▶ Instructions for the task: Give the number of lines below with "cardHeader" in them, leaving out anything else.

Provided data START

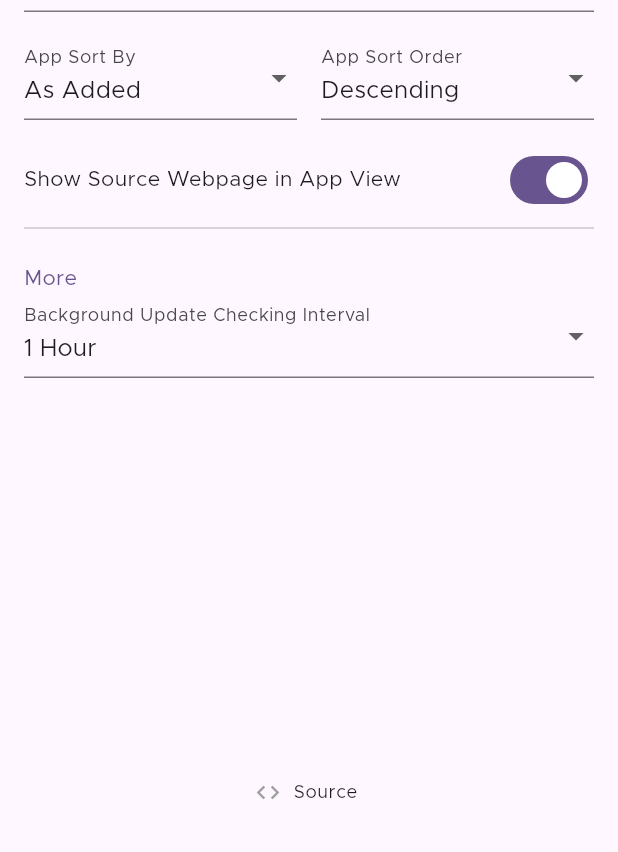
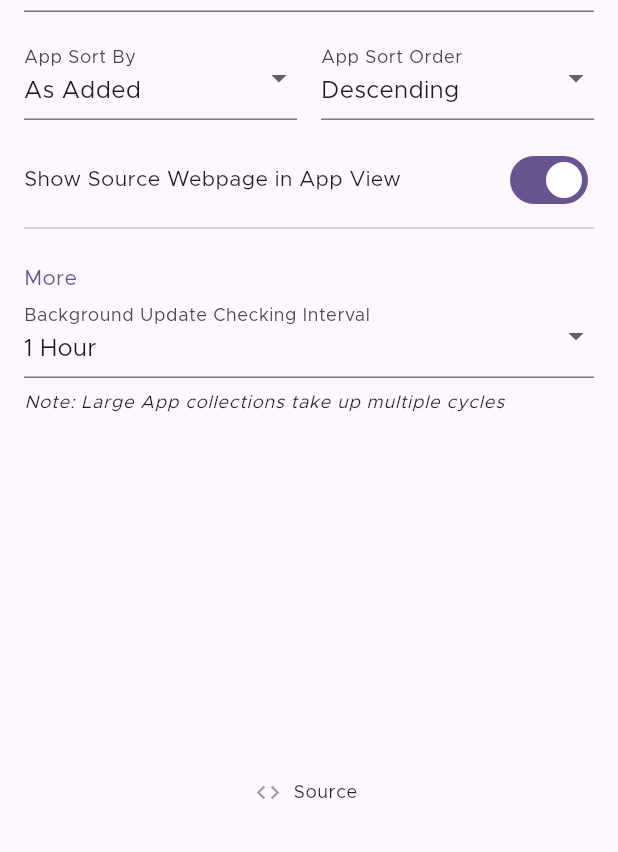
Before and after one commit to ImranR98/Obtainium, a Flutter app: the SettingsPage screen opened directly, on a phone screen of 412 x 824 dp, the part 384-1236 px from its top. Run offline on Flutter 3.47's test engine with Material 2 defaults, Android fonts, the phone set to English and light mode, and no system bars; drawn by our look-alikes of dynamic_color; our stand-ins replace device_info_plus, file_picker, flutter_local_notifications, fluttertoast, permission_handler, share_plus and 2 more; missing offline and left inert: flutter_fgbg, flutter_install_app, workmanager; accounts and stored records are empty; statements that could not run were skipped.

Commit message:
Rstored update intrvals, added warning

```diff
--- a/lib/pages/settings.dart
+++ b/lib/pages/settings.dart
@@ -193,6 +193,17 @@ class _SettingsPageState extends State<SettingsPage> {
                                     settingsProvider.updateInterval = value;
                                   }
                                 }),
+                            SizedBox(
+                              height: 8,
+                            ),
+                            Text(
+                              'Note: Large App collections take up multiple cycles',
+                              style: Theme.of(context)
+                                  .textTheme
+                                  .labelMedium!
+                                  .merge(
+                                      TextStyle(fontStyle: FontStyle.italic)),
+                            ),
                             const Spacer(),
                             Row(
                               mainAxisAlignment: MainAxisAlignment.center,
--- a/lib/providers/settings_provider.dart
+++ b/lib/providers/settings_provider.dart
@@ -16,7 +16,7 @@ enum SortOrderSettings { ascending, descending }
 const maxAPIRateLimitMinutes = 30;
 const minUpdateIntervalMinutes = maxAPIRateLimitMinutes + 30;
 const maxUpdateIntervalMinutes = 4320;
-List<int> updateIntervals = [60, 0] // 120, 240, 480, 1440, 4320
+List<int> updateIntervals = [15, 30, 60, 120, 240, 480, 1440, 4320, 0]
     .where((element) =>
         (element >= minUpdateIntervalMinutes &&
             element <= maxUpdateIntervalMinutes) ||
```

Provided data END
Provided data START

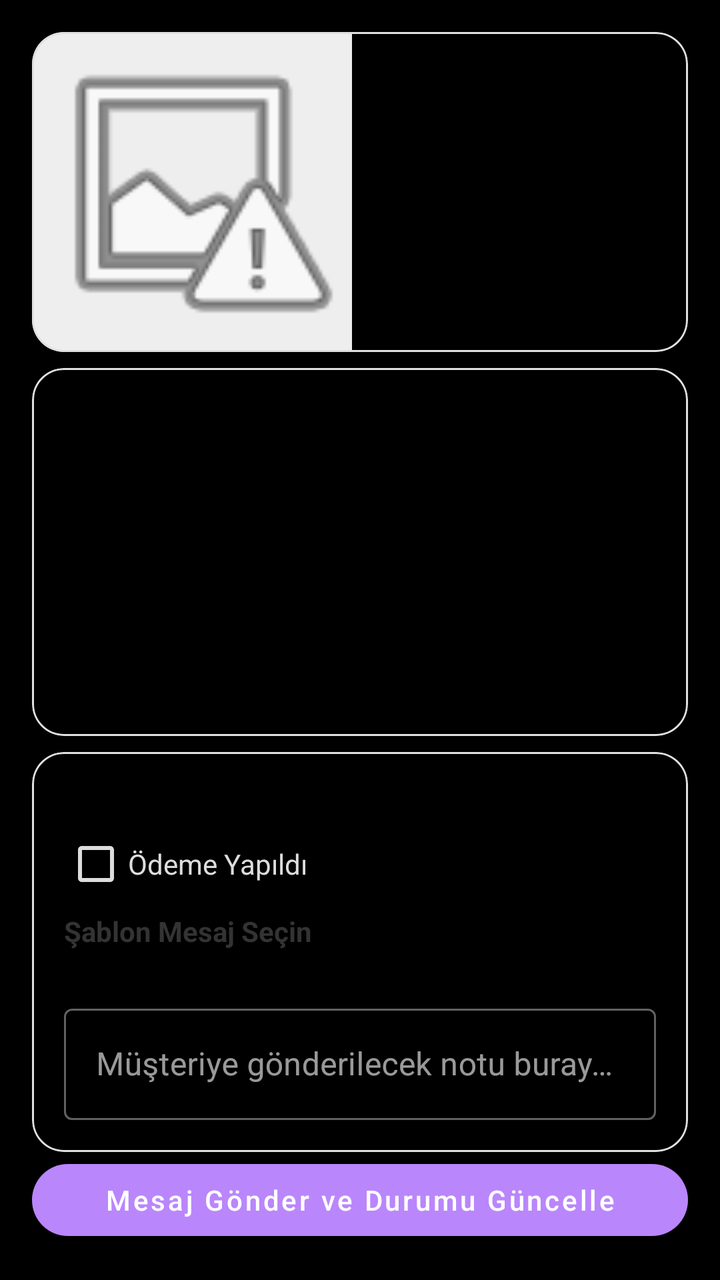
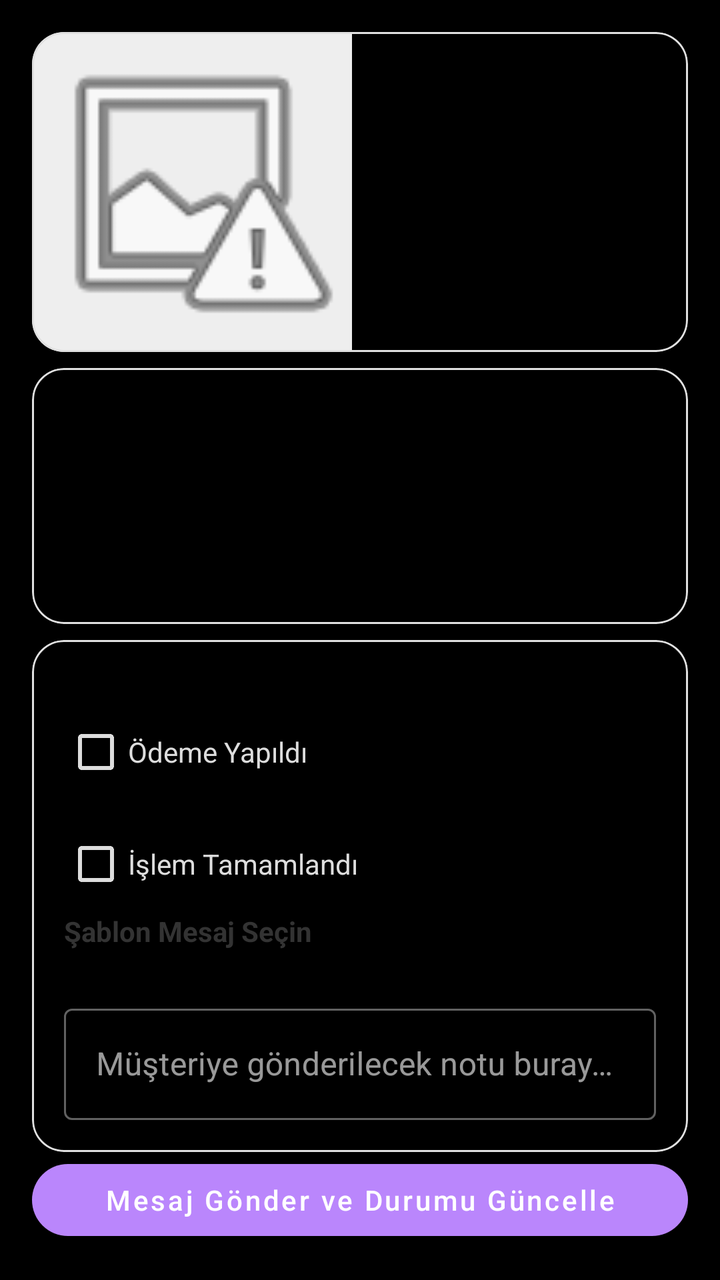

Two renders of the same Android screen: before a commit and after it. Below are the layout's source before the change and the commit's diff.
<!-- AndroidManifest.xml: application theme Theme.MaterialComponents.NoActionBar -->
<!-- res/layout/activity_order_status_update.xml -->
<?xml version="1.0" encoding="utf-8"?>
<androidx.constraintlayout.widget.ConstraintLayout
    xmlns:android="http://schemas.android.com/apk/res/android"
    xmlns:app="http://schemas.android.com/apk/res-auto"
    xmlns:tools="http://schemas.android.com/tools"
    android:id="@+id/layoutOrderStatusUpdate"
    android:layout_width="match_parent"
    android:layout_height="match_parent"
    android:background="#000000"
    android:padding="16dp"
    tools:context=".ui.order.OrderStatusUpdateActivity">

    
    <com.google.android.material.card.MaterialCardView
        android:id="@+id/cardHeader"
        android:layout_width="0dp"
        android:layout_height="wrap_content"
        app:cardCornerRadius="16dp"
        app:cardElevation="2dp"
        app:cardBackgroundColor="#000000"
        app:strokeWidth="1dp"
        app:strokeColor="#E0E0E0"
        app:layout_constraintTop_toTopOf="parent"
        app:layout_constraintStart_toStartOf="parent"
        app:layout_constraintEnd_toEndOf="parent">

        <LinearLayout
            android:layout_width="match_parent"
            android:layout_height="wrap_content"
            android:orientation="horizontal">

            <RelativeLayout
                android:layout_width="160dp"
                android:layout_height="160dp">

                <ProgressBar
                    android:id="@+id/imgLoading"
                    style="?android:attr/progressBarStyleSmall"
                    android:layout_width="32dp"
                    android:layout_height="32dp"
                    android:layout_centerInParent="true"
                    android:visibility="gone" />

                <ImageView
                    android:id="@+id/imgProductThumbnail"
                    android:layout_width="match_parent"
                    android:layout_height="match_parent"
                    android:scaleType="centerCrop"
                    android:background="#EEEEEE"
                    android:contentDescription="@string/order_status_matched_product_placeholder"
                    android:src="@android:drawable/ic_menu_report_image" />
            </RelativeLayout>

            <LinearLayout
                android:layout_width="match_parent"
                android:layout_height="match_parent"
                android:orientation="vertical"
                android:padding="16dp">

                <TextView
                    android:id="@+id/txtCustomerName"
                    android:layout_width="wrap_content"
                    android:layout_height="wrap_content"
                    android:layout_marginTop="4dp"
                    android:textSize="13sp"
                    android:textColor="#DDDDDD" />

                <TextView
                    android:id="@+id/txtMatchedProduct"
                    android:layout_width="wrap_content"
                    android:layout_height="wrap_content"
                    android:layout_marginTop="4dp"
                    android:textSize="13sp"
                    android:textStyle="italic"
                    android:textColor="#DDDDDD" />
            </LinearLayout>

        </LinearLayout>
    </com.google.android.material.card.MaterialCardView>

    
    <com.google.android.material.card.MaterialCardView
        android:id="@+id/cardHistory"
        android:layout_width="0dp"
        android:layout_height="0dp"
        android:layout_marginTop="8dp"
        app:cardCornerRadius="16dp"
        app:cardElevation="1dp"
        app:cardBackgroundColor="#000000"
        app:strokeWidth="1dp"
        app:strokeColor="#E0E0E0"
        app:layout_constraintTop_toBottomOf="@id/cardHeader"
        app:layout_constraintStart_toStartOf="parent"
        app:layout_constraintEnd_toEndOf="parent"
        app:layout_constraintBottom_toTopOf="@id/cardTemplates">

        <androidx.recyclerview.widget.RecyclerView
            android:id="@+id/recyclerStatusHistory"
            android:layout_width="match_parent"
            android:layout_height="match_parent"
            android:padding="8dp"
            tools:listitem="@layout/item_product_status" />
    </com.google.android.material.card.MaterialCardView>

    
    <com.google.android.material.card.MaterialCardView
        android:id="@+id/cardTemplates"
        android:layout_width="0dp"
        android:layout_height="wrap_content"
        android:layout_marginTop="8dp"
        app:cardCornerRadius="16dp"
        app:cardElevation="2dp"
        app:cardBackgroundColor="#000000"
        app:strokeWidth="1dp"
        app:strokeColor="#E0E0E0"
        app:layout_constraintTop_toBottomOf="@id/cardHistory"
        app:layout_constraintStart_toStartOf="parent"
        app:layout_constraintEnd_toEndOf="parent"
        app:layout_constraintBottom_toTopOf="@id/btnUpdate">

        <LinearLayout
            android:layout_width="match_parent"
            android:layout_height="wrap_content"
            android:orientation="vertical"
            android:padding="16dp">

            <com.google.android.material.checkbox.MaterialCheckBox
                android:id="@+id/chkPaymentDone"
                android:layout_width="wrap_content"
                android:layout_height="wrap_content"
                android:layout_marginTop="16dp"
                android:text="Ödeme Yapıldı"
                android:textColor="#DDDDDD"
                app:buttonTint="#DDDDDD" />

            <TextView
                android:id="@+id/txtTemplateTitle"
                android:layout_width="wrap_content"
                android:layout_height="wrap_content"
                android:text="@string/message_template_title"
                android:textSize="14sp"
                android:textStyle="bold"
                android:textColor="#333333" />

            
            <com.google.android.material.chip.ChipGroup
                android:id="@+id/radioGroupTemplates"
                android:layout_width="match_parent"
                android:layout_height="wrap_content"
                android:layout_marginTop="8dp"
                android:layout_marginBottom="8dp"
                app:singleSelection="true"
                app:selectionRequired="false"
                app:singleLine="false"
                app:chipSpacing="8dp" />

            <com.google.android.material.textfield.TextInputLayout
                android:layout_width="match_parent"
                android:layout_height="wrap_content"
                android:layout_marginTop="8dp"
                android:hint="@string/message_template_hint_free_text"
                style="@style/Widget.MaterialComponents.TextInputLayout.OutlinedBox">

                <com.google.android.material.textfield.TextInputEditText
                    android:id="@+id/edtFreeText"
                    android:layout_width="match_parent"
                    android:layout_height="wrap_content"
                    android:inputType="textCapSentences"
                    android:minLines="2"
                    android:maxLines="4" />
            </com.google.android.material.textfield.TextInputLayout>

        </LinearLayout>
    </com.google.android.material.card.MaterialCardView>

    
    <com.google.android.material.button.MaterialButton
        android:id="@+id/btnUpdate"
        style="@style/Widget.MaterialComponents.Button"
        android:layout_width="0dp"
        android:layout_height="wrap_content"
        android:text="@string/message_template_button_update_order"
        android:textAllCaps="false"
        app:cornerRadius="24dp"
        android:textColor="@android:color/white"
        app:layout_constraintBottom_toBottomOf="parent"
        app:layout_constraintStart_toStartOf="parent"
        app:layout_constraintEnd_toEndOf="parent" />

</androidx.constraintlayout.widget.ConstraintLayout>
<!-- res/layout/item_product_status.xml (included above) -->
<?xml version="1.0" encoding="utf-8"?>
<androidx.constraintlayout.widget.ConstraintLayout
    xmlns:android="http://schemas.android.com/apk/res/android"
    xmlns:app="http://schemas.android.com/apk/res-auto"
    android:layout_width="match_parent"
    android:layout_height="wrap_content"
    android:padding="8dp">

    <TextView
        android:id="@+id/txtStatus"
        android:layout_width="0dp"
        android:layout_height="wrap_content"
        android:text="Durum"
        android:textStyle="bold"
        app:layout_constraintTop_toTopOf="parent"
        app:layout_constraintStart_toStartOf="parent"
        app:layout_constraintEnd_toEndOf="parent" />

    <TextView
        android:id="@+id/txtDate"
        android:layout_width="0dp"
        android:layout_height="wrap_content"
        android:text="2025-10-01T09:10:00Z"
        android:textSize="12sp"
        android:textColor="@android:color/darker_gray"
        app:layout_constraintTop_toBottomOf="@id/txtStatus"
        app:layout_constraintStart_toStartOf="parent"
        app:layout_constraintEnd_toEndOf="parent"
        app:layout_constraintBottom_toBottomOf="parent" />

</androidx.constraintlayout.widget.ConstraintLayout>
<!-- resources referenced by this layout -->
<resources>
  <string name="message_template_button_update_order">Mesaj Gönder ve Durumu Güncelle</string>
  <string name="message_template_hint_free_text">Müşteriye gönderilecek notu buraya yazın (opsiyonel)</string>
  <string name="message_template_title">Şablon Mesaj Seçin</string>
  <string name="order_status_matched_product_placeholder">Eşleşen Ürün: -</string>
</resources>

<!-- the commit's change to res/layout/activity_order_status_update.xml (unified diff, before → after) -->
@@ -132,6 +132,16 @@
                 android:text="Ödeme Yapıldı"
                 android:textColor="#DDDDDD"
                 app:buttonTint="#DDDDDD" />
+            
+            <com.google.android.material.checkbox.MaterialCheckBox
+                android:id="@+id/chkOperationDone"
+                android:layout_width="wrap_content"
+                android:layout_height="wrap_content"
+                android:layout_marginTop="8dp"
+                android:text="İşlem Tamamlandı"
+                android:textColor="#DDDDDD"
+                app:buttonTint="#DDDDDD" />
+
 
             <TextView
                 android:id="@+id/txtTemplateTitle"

Provided data END

▶ Answer for the task: 2